Away from the goal element, Srbeny’s hold up play and contributions to the team has seemingly improved or at least have become more noticeable. 18 of his 22 dribbles (81.8%) were successful, whilst he has assisted shots seven times this season and has made 12 progressive runs, including three against Bournemouth. Whilst his statistics for winning aerial duels and offensive duels aren’t the highest at 27.4% and 53%, it does prove he is a willing participant to hold up play by shielding the ball and using his height to his advantage.
It’s worthy of at least a mention.
For a team to thrive when odds are against them, when they are hit hard by injuries of their best players and things still need ironing out, it takes courage and a special team – and for Farke to trust his instinct in trusting inexperienced, young players in the division (including Max Aarons who has since flourished at just 18-years-old), it’s risky but it’s also an indescribable feeling when it pays off.
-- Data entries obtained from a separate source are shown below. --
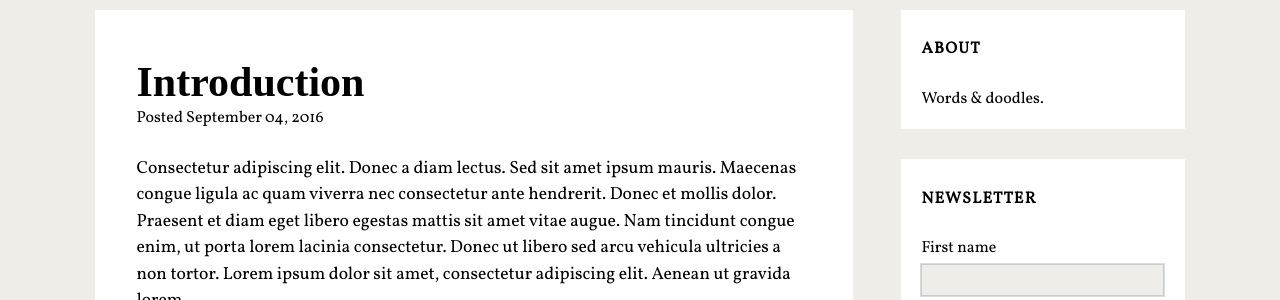
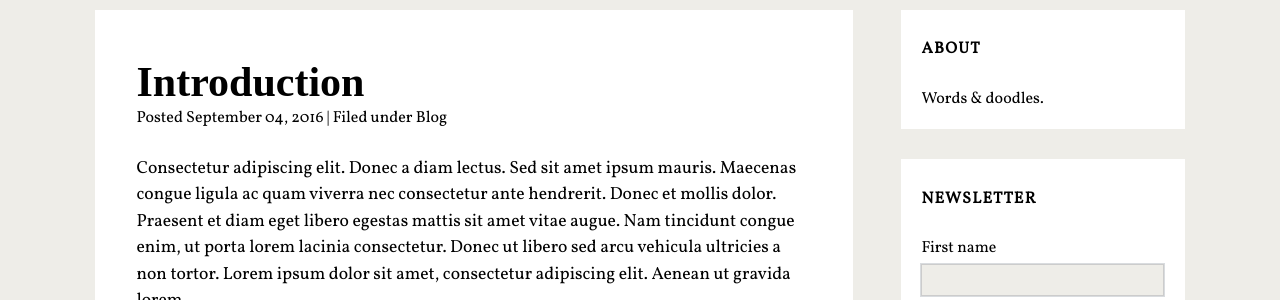
Before and after one commit to randideo/randideo.github.io, a Jekyll site: the page built from _posts/2016-09-04-test.md, in a window 1280 px wide. Shown: the part 136-436 px from the top of the page. Built offline with Jekyll 4.4.1, drawn with Linux system fonts in a browser that asks for light colours; nearby versions of some CDN libraries; some web fonts are replaced; comment, search, counter and statistics services are not loaded.

Commit message:
Update post.html

```diff
--- a/_layouts/post.html
+++ b/_layouts/post.html
@@ -5,7 +5,7 @@ layout: default
 <div class='post hentry'>
   <header>
     <h1 class="title">{{ page.title }}</h1>
-    Posted {{ page.date | date: '%B %d, %Y' }}
+    Posted {{ page.date | date: '%B %d, %Y' }} | Filed under {{ page.categories | join: ', ' }}
   </header>
   <section class="entry-content">{{ content }}
   </section>
```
It’s proof Farke has found a way to instil his methodology and allow it to flow throughout the club and somehow work in any situation that is thrown at us (for the time being).
In the same way I ended after City’s victory against Middlesbrough (with a tweak):
Things have clicked and will hopefully continue to keep clicking but maybe that’ll be the beauty of this season.